To reduce greenhouse gas emissions more effectively, cities should collaborate with surrounding suburban and exurban areas on climate plans, researchers at the Brookings Institution argued in an April blog post.
In September, a Brookings Metro report found that “individual cities do not have the fiscal, technical, or programmatic capacity to single-handedly drive decarbonization across their metropolitan regions, and often, they do not coordinate with other jurisdictions.” For instance, a factory beyond a city’s limits could still pollute the area, even if the municipality reduces emissions.
Joseph Kane, a Brookings fellow who focuses on infrastructure, said in an interview that while cities may have robust climate plans, they “are not operating in a vacuum,” as surrounding suburbs and exurbs often aren’t included in them, even though they contribute significantly to climate change thanks to their sprawling development patterns and car dependency.
A 2014 study by researchers at the University of California, Berkeley found that while metropolitan areas’ central cities have lower average carbon footprints per household, such gains are effectively canceled out by higher average household carbon footprints in the suburbs. The researchers concluded suburbs are responsible for about half of the U.S.’s total household carbon footprint.
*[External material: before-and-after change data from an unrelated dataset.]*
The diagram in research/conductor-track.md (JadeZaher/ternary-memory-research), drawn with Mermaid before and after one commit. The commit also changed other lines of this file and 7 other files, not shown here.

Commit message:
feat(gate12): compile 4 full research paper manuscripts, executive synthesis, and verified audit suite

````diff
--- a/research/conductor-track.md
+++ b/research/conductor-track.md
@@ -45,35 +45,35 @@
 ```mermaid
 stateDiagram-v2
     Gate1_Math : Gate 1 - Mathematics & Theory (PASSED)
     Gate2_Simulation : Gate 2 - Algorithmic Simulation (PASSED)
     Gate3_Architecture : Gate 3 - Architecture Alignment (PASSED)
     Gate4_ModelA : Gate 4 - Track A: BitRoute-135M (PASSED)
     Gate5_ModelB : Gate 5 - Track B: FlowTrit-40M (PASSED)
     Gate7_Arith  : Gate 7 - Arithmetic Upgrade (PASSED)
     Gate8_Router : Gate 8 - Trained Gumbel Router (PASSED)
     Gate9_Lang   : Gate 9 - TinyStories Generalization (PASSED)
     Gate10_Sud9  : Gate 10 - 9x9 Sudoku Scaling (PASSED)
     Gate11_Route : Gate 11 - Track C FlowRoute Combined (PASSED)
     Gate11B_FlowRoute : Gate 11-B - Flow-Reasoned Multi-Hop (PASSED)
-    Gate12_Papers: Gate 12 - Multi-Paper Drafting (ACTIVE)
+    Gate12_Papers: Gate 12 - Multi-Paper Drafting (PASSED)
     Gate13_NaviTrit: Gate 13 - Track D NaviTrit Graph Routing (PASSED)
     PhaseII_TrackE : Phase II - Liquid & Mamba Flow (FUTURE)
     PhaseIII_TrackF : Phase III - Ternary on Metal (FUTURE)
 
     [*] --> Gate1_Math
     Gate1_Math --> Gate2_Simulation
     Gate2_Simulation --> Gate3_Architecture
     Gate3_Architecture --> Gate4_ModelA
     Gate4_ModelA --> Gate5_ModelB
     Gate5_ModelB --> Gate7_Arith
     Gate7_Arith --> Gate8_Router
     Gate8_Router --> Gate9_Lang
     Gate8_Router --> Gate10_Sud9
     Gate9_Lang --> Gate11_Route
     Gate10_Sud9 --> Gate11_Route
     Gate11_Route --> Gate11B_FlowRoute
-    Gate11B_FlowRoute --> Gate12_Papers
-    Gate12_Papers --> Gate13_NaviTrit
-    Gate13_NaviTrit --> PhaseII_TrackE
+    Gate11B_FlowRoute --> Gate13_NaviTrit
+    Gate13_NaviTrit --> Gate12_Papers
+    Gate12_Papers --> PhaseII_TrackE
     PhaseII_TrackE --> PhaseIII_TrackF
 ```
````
Yet the Brookings report emphasizes that local governments — including suburbs and exurbs — cannot simply publish a climate plan and call it a day. “The goal shouldn’t be just planning for planning’s sake,” Kane said, as localities need to turn their plans into action that can actually tackle an area’s climate challenges.
One solution, according to Kane, is regional climate planning coordinated by urban, suburban and exurban municipal leaders. He said regional leaders could come together to identify the scale of the climate challenge across a region. Existing regional entities, such as metropolitan planning organizations or councils of governments, can often be starting points for coordinated climate conversations, Kane said. For instance, the San Diego Association of Governments monitors greenhouse gas emissions throughout San Diego County for a clearer picture of emissions across the wider region — not just within one city.
A regional approach may also allow local governments and agencies to share resources, as funding climate solutions can be difficult, Kane said. For example, in March, the U.S. Environmental Protection Agency made millions of federal dollars available for city leaders interested in regional climate planning. The agency said it would award the 67 most populous metropolitan areas $1 million each to develop regional planning grants with key stakeholders in their area.
“If places can demonstrate an ability to not just make plans but to take action, there’s potentially huge federal resources to help them do that,” Kane said. “Now is the time to do that.”